Exercise: Skip the images; return every entry exactly.
= = =
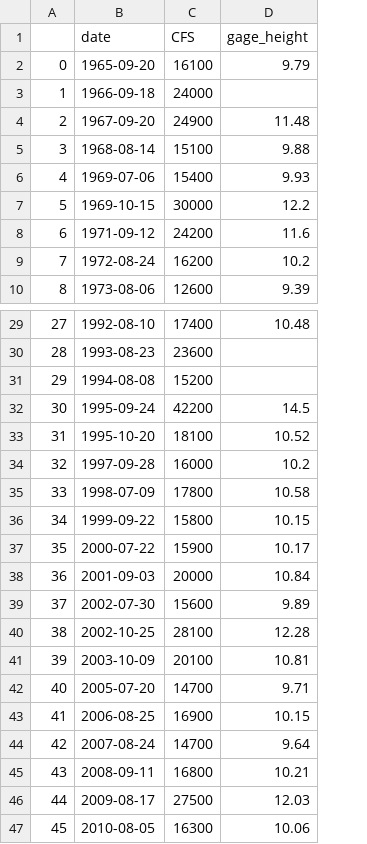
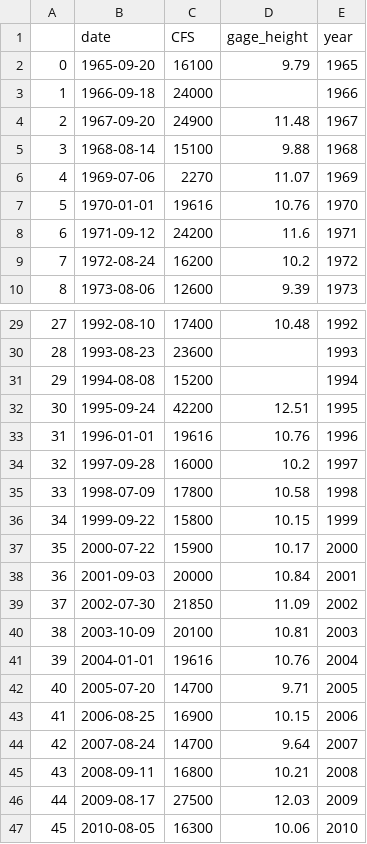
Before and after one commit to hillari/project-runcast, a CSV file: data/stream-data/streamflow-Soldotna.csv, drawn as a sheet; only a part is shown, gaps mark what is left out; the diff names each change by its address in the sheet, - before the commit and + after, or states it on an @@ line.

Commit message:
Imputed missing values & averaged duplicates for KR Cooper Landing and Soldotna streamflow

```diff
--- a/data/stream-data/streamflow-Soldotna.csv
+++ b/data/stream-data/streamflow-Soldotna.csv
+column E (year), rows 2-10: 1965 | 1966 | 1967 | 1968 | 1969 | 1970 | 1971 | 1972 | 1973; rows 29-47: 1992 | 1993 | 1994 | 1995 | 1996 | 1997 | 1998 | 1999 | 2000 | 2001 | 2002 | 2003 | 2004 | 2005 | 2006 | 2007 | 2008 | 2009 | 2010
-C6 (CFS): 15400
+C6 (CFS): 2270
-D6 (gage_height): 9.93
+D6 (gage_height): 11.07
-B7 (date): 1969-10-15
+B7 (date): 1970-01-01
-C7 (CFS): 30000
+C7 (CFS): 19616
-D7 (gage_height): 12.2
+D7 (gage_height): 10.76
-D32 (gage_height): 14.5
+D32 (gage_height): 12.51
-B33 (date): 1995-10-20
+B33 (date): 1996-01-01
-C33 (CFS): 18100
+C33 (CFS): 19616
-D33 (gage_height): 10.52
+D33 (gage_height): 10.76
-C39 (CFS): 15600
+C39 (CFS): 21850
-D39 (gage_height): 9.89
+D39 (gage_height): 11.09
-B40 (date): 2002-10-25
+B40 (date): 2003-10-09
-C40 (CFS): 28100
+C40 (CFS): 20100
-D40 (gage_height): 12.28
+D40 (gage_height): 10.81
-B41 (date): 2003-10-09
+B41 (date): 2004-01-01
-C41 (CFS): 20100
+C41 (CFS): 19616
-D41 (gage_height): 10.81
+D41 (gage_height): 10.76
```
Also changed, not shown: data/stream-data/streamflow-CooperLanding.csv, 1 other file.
= = =
Finished task:
Before and after one commit to hillari/project-runcast, a CSV file: data/stream-data/streamflow-Soldotna.csv, drawn as a sheet; only a part is shown, gaps mark what is left out; the diff names each change by its address in the sheet, - before the commit and + after, or states it on an @@ line.

Commit message:
Imputed missing values & averaged duplicates for KR Cooper Landing and Soldotna streamflow

```diff
--- a/data/stream-data/streamflow-Soldotna.csv
+++ b/data/stream-data/streamflow-Soldotna.csv
+column E (year), rows 2-10: 1965 | 1966 | 1967 | 1968 | 1969 | 1970 | 1971 | 1972 | 1973; rows 29-47: 1992 | 1993 | 1994 | 1995 | 1996 | 1997 | 1998 | 1999 | 2000 | 2001 | 2002 | 2003 | 2004 | 2005 | 2006 | 2007 | 2008 | 2009 | 2010
-C6 (CFS): 15400
+C6 (CFS): 2270
-D6 (gage_height): 9.93
+D6 (gage_height): 11.07
-B7 (date): 1969-10-15
+B7 (date): 1970-01-01
-C7 (CFS): 30000
+C7 (CFS): 19616
-D7 (gage_height): 12.2
+D7 (gage_height): 10.76
-D32 (gage_height): 14.5
+D32 (gage_height): 12.51
-B33 (date): 1995-10-20
+B33 (date): 1996-01-01
-C33 (CFS): 18100
+C33 (CFS): 19616
-D33 (gage_height): 10.52
+D33 (gage_height): 10.76
-C39 (CFS): 15600
+C39 (CFS): 21850
-D39 (gage_height): 9.89
+D39 (gage_height): 11.09
-B40 (date): 2002-10-25
+B40 (date): 2003-10-09
-C40 (CFS): 28100
+C40 (CFS): 20100
-D40 (gage_height): 12.28
+D40 (gage_height): 10.81
-B41 (date): 2003-10-09
+B41 (date): 2004-01-01
-C41 (CFS): 20100
+C41 (CFS): 19616
-D41 (gage_height): 10.81
+D41 (gage_height): 10.76
```
Also changed, not shown: data/stream-data/streamflow-CooperLanding.csv, 1 other file.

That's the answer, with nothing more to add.